There appeared to be some momentum in the agricultural market, and the potential for feed crop prices to increase in the early part of the US growing season, said James Mintert, director of the Center for Commercial Agriculture, during the 2018 Fall Crop Outlook webinar from Purdue University’s Center for Commercial Agriculture.
However, the imposition of tariffs and good growing weather dampened some of those prospects, he said.
Thursday's [September 13] webinar focused on some of the implications for feed crop production, tariffs influence and potential marketing.
The supply and demand fundamentals for US corn present a potentially positive picture, said Chris Hurt, professor in the department of agricultural economics at Purdue during the webinar. “We export half the soybeans in this country – exports are a big deal – [with] corn we export 14% of our corn, exports aren’t nearly as important,” he added.
However, the large soybean production presented more of a challenge, he said
“It’s not just a record crop, it’s a huge record crop,” he said. “We had heavy soybean acreage this year and then these tremendous yields and it is a bad year to have a huge crop when we’re limited in our ability to sell that with the tariffs we have with China.”
In addition to having record yields, US soybean production is expected to set a new record, said Mintert.
Currently, the US is looking at a large corn crop, said Hurt. “Of the last five years, we’ve had record [crops] four of those five years.”
This year’s production is not predicted to be a record, because of the acreage planted in corn, not because of yield per acre, he said.

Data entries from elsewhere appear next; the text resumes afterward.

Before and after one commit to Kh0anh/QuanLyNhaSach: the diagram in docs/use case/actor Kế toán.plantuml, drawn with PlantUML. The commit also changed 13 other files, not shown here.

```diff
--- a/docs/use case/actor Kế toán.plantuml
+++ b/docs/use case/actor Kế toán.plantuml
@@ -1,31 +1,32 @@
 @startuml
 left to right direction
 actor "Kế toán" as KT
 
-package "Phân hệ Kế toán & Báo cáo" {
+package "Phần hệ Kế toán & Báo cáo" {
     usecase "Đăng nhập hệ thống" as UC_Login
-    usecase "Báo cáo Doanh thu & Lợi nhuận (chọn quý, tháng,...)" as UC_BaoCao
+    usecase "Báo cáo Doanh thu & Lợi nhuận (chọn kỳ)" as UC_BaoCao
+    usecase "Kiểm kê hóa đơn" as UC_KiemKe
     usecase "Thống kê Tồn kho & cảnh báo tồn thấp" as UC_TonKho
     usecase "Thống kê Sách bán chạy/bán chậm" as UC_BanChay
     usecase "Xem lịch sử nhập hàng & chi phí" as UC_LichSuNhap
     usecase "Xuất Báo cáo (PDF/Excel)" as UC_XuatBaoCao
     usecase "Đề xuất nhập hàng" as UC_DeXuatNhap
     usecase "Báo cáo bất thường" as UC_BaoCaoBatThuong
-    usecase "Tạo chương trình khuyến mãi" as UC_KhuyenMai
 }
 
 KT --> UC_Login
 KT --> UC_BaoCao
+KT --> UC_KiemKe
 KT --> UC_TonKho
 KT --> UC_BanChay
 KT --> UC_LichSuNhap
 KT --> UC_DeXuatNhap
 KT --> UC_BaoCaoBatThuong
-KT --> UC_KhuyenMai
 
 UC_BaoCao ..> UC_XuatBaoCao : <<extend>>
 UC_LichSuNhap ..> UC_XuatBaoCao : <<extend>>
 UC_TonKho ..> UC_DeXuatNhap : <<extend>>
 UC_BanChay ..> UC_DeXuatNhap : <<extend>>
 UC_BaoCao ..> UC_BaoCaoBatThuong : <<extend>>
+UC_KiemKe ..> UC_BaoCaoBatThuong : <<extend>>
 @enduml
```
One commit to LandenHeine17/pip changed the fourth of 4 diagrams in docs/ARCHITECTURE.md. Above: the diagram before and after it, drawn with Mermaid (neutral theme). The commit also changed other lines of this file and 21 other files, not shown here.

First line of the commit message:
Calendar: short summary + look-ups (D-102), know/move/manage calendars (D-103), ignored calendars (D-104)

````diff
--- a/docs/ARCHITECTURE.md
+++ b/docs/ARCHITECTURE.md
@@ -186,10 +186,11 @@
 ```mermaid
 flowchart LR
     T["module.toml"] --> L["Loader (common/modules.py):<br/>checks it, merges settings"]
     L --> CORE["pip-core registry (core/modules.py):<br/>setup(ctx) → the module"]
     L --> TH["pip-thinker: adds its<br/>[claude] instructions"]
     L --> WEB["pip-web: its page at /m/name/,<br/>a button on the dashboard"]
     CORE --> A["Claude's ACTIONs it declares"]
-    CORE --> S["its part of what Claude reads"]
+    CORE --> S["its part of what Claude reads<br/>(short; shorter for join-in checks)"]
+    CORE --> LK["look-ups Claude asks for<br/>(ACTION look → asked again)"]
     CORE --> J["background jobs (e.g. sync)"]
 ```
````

However, the demand predicts that much of the crop will be used.
“We’ll probably have record exports this year – we’re going to have a big crop, and we’ve seen South America shift heavily to soybeans so we’re going to have a really good export season on corn this year,” Hurt said. “We have a sound foundation at this point to talk about a strong possibility that we’ve made our lows and retested them yesterday on future markets.”
Tariffs, sales and soybeans
Earlier in 2018, there were indications that soybeans would be an opportunity for feed crop producers, said Hurt. “I remember during the winter saying that … there’s a keyword keyword to catch before you go to plant and it’s soybeans,” he added.
“It’s come back to haunt us,” he said. “Something came along and has not provided the opportunities we thought were going to be there with soybeans – that’s the tariffs.”
The expansion of soybean production was supported by the continued annual growth in imports by China, he said. “That now becomes a problem,” he added.
“Exports are down from last year, again this is the concern over the tariffs with China, but we have to say the export number is a fluid number,” he said. “We don’t have sound basis for operating in a world with 25% tariffs to China – we’ll sell more soybeans to Europe and we’ll sell more soybeans into countries in Africa and to non-Chinese Asian countries, but is that going to be enough to compensate for the loss of China?”
“The thought is no,” he added. “The tariffs really do change the dynamics of trade flow on soybeans.”
However, there also are some questions regarding what could happen if the trade disputes with China were resolved, said Mintert. An analysis of soybean exports to China by month for the last two marketing years provides an interesting picture.
China buys soybeans from the US strategically, or when they tend to be lower in price, said Hurt. Looking at past sales and exports, the first part of the marketing year from September through December tended to see the largest sales.
“We were sell or shipping to China 300m bushels of soybeans a month in October and November – that’s about the total production of Indiana – that was the amount we were selling to China per month in that peak time period at harvest time,” he said. “This is when China buys the beans. If you add December, that’s 800m bushels in October, November and December in 2016.”
Sales were strong in January and started to fade in February, he said. “We sell about 92% of all the beans we’re going to ship to China in the first half of the marketing year,” he added.
“If we’ve settled tomorrow the trade differences with China we’ve already missed probably a substantial portion of getting the vessels scheduled in to load these beans that are expected to be in West Coast ports and in New Orleans and Gulf ports in the next 30 or 60 days,” Hurt said. “We’ve already missed that and we’re certainly not going to settle tomorrow the trade disputes with China.”
There also appears to be evidence that there could be a long-term escalation of the trade conflict, he said. “We’ve already approved another $200bn of US tariffs on goods that China sends to us – that is approved and can be put into place any time, and then the Trump admin has another $267bn of additional tariffs they’re talking about,” he added.
If the trade tension continues into the autumn the concern increases, added Mintert. It also could continue to narrow the current range for soybean price toward the lower end.
Additionally, as soybeans are exported to other buyers like countries in Europe there may need to be a new series of logistics put in place, said Hurt. Previously, soybean logistics focused on shipping from the West Coast, which is the wrong side of the country for shipments going elsewhere.